Kelley Weiss/Capital Public Radio News
There are more homeless teens in Sacramento and many are having trouble getting to a doctor. If they do, often they don’t have essential medical records. But a new program is using the Internet to help these kids keep everything in one place.
15-year-old Kevin Johnson’s talking to his friends at a Sacramento area homeless shelter for teenagers, the WIND Youth Center. He has the kind of face you want to pinch -- soft eyes and he’s quick to smile. But he also has those teenager qualities…like not really paying attention to what makes him sick. Here’s Johnson trying to explain his health condition to me:
Johnson: “I’m very allergic to carbohydrates, just any food mostly, I get sick very easily."
Weiss: "Do you have celiac disease?"
Johnson: "I do not know, I just know it’s on my card."
Weiss: "Are you allergic to gluten?"
Johnson: "I don’t know what gluten is.”
Now imagine that happening in an emergency situation at a hospital like Johnson experienced when he was recently homeless for three years. Johnson, his mom and brother couldn’t keep track of all of their papers. That included immunization and school records and other important documents. Several times he says he had bad reactions to medicine because the doctors didn’t know what he was allergic to.
“My mom got in a few altercations with the doctors, cause they didn’t, they was like injecting me with stuff that made me sick, I think I got a shot that made my arm swell up, cause I didn’t have my records, didn’t have no kind of information because we lost it all.”
But now Johnson and other teens at WIND are trying to fix this problem. With help, they’ve developed a grant-funded Web site called Health Shack. It went live just last month. Health Shack stores records on the web that can be hard to keep track of when you’re homeless.
A volunteer public health nurse at the center, Kim Whitney, says that’s the key. She says these kids face a slew of issues – for example they’re at much higher risk for psychiatric and sexual health complications.
“Either running out of medication, or lack of medication. A high number of sexually active teens that have many misconceptions and misunderstanding of how you get pregnant. So a lot of it is referrals for pregnancy testing and to get them on some kind of protection”

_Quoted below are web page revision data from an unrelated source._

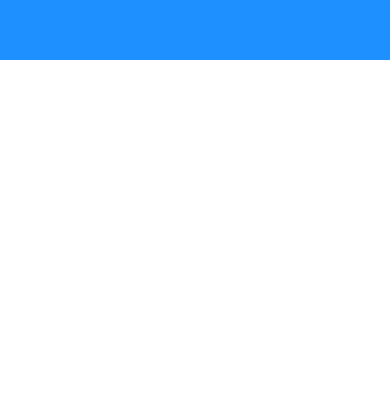
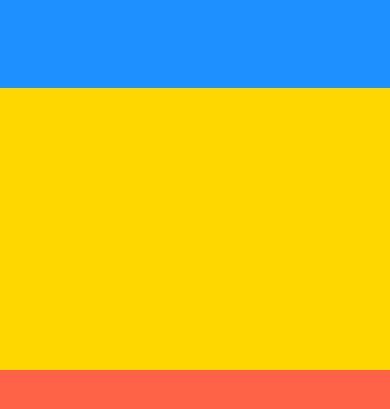
Before and after one commit to Lo-GR/practiceReactNative, a React Native app: screen / in a window 390 px wide. Shown: the part 193-602 px from the top of the page. Built offline with nearby package versions, Linux system fonts and the light colour scheme.

Commit message:
add flex views for practice

```diff
--- a/App.js
+++ b/App.js
@@ -1,39 +1,39 @@
 import { StatusBar } from 'expo-status-bar';
 import React from 'react';
 import {
-  Dimensions,
   StyleSheet,
-  Text,
-  View,
-  Alert,
-  Platform,
-  TouchableWithoutFeedback,
-  TouchableHighlight,
-  TouchableOpacity,
-  Image,
-  SafeAreaView,
-  Button } from 'react-native';
+  View, } from 'react-native';
+
 
 export default function App() {
-  console.log(Dimensions.get("screen"))
+
   return (
-    <SafeAreaView style={styles.container}>
-      <StatusBar style="auto" />
-      <View style={{
-        backgroundColor: 'dodgerblue',
-        width: '100%',
-        height: "30%"
-      }}></View>
-    </SafeAreaView>
+    <View style={styles.container}>
+      <View
+        style={{
+          backgroundColor: "dodgerblue",
+          flex: 1,
+        }}
+      />
+      <View
+        style={{
+          backgroundColor: "gold",
+          flex: 1,
+        }}
+      />
+      <View
+        style={{
+          backgroundColor: "tomato",
+          flex: 1,
+        }}
+      />
+    </View>
   );
 }
 
 const styles = StyleSheet.create({
   container: {
     flex: 1,
-    backgroundColor: 'white',
-    // alignItems: 'center',
-    // justifyContent: 'center',
-    paddingTop: Platform.OS === "android" ? StatusBar.currentHeight : 0,
+    backgroundColor: '#fff',
   }
 });
--- a/app.json
+++ b/app.json
@@ -3,7 +3,7 @@
     "name": "DoneWithIt",
     "slug": "DoneWithIt",
     "version": "1.0.0",
-    "orientation": "default",
+    "orientation": "portrait",
     "icon": "./assets/icon.png",
     "splash": {
       "image": "./assets/splash.png",
```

Whitney says she’s enrolled more than 70 people in the free program. Here’s how it works. Whitney takes their medical history and enters it in the online database. The teens then get an ID card to access that information on the Internet, from anywhere. And they can give doctors or health care providers permission to look at and add to the file. These are called Personal Health Records or e-records. Whitney says for a homeless kid in constant chaos it can be more than just a record.
“So once they sit down and we start talking they get kind of intrigued and energized about having their life in a safe place.”
One person interested in the concept is Dr. Chris Longhurst. He oversees the electronic medical record effort at the Lucile Packard Children’s Hospital at Stanford. He says there are some challenges associated with Health Shack, such as privacy protection and maintaining funding. But he says the broad scope of the project is impressive.
“It’s more than just medical information for example, it’s a place to store emergency contact information, birth certificates, school records, immunization history, etc, and these are the things that are really tough to access particularly for homeless youth.”
Back at WIND…Kevin Johnson says this program will make his life easier. He’s happy that if he eats something he’s not supposed to, and ends up at the doctor again, he’ll actually have a medical record.
“Health Shack has helped me to like put my information on a card just in case it happens, like I ate like a whole bunch of French fries, I would pass out or something, I get sick, they can help me.”
Health Shack’s $125,000 Sierra Health Foundation grant runs out in January. Supporters are hoping success in its first year will help them secure additional funding.